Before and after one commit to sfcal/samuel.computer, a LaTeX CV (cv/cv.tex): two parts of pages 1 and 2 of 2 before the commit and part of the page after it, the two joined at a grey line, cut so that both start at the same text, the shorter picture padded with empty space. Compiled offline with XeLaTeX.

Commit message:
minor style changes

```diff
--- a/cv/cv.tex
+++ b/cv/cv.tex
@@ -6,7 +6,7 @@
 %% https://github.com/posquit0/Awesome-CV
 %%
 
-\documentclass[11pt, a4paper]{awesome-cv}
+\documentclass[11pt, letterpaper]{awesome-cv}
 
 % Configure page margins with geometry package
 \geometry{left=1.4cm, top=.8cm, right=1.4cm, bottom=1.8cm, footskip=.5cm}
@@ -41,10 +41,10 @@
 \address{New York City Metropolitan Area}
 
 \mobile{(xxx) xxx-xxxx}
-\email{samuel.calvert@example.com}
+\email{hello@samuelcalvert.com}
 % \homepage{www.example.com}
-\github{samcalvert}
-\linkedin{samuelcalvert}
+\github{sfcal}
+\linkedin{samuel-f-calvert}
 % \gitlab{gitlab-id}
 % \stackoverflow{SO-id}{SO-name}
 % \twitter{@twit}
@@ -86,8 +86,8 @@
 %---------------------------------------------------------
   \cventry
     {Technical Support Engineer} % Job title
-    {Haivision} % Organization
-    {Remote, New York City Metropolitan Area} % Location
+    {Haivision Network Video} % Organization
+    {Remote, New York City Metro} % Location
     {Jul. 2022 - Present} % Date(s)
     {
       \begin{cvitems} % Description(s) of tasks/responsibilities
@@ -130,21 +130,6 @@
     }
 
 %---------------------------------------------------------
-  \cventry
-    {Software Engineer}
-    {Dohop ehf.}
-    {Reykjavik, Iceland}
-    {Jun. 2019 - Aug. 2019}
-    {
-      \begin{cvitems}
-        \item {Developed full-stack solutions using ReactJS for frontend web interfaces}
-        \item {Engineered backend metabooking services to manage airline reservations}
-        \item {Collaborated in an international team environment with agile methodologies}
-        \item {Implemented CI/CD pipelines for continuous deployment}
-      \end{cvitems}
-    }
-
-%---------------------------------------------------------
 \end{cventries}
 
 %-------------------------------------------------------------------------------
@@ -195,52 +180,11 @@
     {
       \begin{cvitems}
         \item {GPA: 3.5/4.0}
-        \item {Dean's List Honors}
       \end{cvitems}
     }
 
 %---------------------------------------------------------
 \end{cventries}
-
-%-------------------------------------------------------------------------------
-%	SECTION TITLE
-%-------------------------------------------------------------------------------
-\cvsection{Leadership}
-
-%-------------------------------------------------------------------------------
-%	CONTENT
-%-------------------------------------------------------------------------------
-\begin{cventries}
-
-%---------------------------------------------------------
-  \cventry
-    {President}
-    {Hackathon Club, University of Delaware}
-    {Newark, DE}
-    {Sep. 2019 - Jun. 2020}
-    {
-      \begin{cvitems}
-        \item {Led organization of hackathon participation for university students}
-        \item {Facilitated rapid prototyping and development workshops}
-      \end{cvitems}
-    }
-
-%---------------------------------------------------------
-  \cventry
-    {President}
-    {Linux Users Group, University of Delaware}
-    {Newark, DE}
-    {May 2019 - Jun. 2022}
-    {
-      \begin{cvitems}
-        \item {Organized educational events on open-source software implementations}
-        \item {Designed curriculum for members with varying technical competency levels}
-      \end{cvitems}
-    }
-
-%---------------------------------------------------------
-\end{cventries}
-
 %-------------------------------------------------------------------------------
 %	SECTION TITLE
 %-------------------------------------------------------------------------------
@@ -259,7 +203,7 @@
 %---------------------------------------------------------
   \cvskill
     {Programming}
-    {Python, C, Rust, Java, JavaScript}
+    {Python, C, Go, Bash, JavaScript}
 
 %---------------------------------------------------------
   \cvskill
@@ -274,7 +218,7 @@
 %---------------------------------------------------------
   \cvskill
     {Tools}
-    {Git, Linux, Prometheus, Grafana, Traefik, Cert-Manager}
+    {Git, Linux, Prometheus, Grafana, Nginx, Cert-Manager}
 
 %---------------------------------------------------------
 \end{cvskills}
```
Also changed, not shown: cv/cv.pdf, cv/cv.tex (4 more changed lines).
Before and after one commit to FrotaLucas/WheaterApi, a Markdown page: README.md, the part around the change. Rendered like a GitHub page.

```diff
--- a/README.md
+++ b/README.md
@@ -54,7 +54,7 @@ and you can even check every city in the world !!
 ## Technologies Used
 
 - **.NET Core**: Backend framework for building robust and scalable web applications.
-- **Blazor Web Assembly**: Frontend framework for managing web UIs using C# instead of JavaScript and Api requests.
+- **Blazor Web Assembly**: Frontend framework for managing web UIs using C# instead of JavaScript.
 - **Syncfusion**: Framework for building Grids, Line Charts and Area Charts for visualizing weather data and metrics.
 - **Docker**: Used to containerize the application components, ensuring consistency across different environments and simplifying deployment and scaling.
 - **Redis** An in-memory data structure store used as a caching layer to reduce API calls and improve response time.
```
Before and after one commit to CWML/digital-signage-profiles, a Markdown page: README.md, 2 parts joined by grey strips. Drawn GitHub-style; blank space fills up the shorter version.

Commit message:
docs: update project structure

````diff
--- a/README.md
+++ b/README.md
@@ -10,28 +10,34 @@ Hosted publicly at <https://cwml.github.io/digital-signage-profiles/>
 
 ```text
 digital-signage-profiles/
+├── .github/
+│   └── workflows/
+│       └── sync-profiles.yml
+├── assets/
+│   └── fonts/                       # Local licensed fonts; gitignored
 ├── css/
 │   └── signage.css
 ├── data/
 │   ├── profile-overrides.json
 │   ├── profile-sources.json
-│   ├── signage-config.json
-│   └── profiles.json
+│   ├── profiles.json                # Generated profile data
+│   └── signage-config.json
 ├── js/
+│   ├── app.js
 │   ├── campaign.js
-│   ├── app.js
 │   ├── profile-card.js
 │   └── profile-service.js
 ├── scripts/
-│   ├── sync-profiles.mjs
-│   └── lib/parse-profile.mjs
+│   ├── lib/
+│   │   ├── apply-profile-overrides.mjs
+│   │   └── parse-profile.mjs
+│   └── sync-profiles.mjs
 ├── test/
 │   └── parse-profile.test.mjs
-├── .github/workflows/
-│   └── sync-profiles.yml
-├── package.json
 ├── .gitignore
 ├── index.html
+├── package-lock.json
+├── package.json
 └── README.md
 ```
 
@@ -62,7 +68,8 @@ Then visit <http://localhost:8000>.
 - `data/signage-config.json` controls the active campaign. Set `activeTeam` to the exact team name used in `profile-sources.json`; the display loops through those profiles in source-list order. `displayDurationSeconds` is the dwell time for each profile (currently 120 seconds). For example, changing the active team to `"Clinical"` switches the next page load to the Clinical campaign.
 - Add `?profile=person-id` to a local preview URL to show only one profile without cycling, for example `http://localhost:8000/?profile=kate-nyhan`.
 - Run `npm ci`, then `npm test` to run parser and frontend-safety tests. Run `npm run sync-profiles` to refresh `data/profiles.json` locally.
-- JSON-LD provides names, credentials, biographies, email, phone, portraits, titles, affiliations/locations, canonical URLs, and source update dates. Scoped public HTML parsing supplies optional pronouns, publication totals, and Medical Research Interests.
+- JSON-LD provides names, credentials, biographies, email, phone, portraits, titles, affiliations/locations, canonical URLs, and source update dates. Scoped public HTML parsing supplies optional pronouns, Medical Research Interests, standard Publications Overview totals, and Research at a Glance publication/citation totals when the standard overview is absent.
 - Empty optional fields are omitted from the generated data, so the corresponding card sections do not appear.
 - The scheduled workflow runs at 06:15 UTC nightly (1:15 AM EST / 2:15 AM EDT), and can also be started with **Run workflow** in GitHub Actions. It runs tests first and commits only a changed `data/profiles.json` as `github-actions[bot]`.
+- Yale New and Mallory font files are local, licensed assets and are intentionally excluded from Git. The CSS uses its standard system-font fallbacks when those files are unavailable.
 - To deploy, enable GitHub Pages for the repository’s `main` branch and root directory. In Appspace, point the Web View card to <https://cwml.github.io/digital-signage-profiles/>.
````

================

Exercise description
Show every line of the listing containing the string "Area" by copying it.

Written response
 \address{New York City Metropolitan Area}
-    {Remote, New York City Metropolitan Area} % Location
 - **Syncfusion**: Framework for building Grids, Line Charts and Area Charts for visualizing weather data and metrics.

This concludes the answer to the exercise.